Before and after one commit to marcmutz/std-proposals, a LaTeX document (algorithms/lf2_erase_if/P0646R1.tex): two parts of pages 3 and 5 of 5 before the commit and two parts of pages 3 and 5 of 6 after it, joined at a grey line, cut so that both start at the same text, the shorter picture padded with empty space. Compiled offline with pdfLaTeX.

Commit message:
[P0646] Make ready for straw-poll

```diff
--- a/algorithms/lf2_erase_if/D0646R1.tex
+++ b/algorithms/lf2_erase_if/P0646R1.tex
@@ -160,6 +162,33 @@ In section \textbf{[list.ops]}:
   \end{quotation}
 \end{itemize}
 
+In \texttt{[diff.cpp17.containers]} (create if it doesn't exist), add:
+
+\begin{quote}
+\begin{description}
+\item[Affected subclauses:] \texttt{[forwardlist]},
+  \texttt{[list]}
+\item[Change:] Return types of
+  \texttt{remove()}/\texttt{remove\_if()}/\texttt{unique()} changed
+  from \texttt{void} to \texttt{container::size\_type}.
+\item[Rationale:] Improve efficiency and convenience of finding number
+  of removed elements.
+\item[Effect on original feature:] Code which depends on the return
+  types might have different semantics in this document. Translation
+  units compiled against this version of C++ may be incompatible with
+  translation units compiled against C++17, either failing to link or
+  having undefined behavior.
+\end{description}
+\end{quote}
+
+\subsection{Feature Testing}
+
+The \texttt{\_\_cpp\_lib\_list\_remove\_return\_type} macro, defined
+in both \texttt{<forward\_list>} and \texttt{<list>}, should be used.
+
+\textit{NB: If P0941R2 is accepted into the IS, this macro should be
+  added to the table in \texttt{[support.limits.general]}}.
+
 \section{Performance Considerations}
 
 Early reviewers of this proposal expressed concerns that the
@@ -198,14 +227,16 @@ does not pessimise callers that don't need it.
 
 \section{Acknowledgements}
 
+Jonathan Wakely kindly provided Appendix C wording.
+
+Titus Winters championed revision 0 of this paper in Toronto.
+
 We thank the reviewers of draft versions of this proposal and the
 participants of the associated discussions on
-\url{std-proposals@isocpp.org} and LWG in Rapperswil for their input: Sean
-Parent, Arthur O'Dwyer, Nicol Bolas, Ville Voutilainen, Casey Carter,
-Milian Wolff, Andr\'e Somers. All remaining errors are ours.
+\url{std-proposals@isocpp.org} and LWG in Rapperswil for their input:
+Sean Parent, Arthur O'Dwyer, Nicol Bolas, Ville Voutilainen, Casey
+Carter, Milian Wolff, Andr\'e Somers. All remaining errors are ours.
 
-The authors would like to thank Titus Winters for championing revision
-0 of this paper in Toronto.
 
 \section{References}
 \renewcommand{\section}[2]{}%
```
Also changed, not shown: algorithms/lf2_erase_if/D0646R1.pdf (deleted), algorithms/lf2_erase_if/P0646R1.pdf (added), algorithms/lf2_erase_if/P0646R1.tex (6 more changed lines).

************

Problem: Repeat each entry above exactly as it appears.

Response area:
Before and after one commit to marcmutz/std-proposals, a LaTeX document (algorithms/lf2_erase_if/P0646R1.tex): two parts of pages 3 and 5 of 5 before the commit and two parts of pages 3 and 5 of 6 after it, joined at a grey line, cut so that both start at the same text, the shorter picture padded with empty space. Compiled offline with pdfLaTeX.

Commit message:
[P0646] Make ready for straw-poll

```diff
--- a/algorithms/lf2_erase_if/D0646R1.tex
+++ b/algorithms/lf2_erase_if/P0646R1.tex
@@ -160,6 +162,33 @@ In section \textbf{[list.ops]}:
   \end{quotation}
 \end{itemize}
 
+In \texttt{[diff.cpp17.containers]} (create if it doesn't exist), add:
+
+\begin{quote}
+\begin{description}
+\item[Affected subclauses:] \texttt{[forwardlist]},
+  \texttt{[list]}
+\item[Change:] Return types of
+  \texttt{remove()}/\texttt{remove\_if()}/\texttt{unique()} changed
+  from \texttt{void} to \texttt{container::size\_type}.
+\item[Rationale:] Improve efficiency and convenience of finding number
+  of removed elements.
+\item[Effect on original feature:] Code which depends on the return
+  types might have different semantics in this document. Translation
+  units compiled against this version of C++ may be incompatible with
+  translation units compiled against C++17, either failing to link or
+  having undefined behavior.
+\end{description}
+\end{quote}
+
+\subsection{Feature Testing}
+
+The \texttt{\_\_cpp\_lib\_list\_remove\_return\_type} macro, defined
+in both \texttt{<forward\_list>} and \texttt{<list>}, should be used.
+
+\textit{NB: If P0941R2 is accepted into the IS, this macro should be
+  added to the table in \texttt{[support.limits.general]}}.
+
 \section{Performance Considerations}
 
 Early reviewers of this proposal expressed concerns that the
@@ -198,14 +227,16 @@ does not pessimise callers that don't need it.
 
 \section{Acknowledgements}
 
+Jonathan Wakely kindly provided Appendix C wording.
+
+Titus Winters championed revision 0 of this paper in Toronto.
+
 We thank the reviewers of draft versions of this proposal and the
 participants of the associated discussions on
-\url{std-proposals@isocpp.org} and LWG in Rapperswil for their input: Sean
-Parent, Arthur O'Dwyer, Nicol Bolas, Ville Voutilainen, Casey Carter,
-Milian Wolff, Andr\'e Somers. All remaining errors are ours.
+\url{std-proposals@isocpp.org} and LWG in Rapperswil for their input:
+Sean Parent, Arthur O'Dwyer, Nicol Bolas, Ville Voutilainen, Casey
+Carter, Milian Wolff, Andr\'e Somers. All remaining errors are ours.
 
-The authors would like to thank Titus Winters for championing revision
-0 of this paper in Toronto.
 
 \section{References}
 \renewcommand{\section}[2]{}%
```
Also changed, not shown: algorithms/lf2_erase_if/D0646R1.pdf (deleted), algorithms/lf2_erase_if/P0646R1.pdf (added), algorithms/lf2_erase_if/P0646R1.tex (6 more changed lines).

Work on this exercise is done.